#### ABOUT THIS EXERCISE:
Take every line containing "Track" from the material and copy it.

#### MATERIAL PROVIDED:
********
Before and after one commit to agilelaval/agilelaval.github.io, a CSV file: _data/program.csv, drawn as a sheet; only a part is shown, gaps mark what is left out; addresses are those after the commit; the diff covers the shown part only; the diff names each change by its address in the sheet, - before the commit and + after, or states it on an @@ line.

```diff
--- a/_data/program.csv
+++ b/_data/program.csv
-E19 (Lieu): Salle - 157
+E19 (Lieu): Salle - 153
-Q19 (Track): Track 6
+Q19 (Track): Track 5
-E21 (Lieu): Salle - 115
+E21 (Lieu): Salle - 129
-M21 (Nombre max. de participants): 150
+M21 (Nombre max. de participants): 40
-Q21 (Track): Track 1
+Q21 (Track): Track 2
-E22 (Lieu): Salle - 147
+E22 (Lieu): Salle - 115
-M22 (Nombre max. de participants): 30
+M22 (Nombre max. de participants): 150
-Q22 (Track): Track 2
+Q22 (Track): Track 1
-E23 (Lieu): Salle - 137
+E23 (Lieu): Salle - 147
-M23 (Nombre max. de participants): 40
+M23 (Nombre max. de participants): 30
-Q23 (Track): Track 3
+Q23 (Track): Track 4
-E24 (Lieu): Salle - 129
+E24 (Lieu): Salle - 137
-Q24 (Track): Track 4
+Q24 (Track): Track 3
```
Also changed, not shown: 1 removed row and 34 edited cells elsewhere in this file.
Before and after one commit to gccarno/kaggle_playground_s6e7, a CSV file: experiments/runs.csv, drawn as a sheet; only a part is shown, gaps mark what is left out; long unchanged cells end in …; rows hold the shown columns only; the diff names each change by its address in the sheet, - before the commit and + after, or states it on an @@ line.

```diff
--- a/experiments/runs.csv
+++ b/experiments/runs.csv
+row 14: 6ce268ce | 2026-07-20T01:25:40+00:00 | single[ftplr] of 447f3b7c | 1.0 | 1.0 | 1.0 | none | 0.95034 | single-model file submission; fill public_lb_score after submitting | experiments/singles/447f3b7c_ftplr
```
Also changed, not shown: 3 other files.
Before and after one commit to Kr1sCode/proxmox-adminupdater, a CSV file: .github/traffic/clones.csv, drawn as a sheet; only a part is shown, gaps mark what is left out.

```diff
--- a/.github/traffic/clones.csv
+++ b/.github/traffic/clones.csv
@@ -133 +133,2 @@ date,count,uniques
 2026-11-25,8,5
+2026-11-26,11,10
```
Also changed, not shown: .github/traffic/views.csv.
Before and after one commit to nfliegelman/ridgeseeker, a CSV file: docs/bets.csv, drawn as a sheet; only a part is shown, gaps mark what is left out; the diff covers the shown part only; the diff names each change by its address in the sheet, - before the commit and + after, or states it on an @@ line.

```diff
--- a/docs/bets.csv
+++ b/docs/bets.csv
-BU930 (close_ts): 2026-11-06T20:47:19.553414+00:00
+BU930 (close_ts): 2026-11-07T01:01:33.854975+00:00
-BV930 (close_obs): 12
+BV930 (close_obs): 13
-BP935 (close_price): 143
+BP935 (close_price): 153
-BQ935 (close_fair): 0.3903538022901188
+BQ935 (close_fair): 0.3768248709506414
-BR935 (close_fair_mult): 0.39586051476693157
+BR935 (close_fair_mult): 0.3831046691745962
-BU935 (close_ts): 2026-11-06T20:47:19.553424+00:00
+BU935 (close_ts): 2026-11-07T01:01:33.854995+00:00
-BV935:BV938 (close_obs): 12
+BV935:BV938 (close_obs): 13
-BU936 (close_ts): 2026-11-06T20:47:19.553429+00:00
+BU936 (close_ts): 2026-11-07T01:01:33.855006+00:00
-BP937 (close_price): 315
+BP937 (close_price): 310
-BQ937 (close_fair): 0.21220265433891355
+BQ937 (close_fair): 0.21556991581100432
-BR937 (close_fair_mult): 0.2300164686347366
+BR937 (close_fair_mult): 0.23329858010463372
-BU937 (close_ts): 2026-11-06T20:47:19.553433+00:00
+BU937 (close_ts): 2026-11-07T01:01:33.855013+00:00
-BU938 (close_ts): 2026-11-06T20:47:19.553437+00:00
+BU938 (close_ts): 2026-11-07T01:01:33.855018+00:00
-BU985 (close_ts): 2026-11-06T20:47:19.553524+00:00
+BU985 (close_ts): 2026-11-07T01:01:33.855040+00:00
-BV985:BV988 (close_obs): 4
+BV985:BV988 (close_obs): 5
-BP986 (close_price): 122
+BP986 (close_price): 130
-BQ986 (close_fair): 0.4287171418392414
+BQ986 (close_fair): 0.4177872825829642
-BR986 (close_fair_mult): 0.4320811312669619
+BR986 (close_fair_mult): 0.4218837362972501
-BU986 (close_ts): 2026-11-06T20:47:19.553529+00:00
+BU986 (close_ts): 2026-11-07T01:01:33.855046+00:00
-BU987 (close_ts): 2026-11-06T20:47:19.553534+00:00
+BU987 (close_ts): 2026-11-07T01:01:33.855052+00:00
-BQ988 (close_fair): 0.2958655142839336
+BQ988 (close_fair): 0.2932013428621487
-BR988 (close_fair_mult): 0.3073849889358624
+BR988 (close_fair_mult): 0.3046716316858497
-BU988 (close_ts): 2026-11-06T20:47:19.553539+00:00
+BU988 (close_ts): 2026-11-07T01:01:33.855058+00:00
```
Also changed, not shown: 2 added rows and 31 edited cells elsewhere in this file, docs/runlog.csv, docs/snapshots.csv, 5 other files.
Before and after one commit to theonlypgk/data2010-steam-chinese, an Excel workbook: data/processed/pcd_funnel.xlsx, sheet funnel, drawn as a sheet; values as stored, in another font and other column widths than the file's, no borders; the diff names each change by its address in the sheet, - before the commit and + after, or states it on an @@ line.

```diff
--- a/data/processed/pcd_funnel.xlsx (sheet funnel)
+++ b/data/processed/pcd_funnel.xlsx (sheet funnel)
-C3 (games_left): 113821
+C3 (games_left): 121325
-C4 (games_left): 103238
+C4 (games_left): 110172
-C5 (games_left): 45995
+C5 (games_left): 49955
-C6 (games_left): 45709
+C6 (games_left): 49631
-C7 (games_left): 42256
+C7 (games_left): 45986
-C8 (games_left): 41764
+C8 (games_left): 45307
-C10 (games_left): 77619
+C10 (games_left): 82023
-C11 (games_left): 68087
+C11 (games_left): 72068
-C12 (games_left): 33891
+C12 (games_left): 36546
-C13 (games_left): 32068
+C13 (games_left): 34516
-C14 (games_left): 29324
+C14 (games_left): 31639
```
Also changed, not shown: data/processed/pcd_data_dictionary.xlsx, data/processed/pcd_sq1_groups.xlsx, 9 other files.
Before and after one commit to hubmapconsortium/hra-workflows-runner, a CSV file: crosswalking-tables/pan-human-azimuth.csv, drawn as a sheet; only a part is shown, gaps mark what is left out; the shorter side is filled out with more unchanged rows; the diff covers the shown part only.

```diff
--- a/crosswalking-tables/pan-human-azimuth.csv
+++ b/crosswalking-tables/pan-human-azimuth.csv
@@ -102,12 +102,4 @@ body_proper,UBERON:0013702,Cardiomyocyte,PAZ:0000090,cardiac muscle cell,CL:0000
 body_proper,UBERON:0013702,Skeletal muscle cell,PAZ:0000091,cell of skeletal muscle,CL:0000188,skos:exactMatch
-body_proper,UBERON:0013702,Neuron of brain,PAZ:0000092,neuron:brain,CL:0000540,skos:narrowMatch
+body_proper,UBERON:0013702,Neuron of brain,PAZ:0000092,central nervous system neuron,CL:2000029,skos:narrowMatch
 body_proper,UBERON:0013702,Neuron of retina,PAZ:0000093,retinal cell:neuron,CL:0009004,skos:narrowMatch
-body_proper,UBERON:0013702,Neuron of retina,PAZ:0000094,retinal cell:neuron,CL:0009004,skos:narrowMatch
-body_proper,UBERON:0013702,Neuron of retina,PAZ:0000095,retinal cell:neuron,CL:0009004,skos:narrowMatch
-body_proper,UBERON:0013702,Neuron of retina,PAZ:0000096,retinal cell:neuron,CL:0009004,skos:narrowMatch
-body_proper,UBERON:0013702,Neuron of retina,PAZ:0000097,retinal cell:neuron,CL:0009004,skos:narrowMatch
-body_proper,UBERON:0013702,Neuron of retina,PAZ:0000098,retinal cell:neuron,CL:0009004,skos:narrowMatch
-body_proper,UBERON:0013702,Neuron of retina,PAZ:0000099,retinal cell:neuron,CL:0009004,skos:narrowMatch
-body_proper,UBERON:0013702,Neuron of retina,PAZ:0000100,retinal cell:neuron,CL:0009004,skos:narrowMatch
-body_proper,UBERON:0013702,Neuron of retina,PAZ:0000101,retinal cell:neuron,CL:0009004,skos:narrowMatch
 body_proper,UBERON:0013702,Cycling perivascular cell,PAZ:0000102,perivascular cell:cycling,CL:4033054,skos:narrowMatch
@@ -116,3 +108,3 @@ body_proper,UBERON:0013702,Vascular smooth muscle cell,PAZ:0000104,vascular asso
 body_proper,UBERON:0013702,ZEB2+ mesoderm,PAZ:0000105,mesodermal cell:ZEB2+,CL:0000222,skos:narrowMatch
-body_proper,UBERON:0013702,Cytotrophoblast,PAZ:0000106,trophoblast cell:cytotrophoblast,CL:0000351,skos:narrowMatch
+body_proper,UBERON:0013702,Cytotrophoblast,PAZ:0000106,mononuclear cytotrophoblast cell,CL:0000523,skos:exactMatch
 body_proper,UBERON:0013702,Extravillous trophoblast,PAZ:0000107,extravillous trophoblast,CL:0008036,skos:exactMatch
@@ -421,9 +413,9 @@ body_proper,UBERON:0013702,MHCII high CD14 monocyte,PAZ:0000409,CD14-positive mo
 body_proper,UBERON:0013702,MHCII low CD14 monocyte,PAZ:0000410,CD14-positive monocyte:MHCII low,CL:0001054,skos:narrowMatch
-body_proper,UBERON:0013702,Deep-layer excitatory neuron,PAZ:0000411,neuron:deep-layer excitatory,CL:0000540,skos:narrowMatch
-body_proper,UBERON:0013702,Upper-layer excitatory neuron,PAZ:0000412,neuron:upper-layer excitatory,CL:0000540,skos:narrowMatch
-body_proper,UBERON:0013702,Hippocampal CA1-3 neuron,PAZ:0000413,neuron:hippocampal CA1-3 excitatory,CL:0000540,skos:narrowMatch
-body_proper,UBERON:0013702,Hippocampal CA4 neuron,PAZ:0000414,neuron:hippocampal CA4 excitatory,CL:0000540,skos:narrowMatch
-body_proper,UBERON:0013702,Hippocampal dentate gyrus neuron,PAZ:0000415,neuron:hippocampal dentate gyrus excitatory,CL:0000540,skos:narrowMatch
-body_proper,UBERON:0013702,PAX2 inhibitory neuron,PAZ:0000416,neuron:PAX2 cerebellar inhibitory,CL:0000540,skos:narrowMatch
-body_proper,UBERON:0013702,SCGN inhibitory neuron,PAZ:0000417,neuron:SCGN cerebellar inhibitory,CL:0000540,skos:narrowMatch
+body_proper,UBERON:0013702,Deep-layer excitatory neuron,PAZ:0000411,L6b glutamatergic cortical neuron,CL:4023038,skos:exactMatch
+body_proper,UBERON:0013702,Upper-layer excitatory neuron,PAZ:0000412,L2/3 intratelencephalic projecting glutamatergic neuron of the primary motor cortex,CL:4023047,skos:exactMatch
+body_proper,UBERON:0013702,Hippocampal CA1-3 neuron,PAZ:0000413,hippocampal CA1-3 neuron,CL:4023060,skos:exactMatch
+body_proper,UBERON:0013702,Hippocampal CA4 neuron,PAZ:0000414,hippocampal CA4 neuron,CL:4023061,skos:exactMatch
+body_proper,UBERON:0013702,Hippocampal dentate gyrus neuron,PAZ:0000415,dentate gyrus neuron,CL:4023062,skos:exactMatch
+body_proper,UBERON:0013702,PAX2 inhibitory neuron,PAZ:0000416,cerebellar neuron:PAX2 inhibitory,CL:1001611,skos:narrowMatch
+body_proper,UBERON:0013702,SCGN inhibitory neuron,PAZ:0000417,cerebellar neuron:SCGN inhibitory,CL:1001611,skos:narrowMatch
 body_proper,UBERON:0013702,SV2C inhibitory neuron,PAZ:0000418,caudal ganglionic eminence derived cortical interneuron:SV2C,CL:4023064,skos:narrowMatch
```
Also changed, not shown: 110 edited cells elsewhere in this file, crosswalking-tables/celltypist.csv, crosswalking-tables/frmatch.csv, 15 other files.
********
#### COMPLETED TASK:
-Q19 (Track): Track 6
+Q19 (Track): Track 5
-Q21 (Track): Track 1
+Q21 (Track): Track 2
-Q22 (Track): Track 2
+Q22 (Track): Track 1
-Q23 (Track): Track 3
+Q23 (Track): Track 4
-Q24 (Track): Track 4
+Q24 (Track): Track 3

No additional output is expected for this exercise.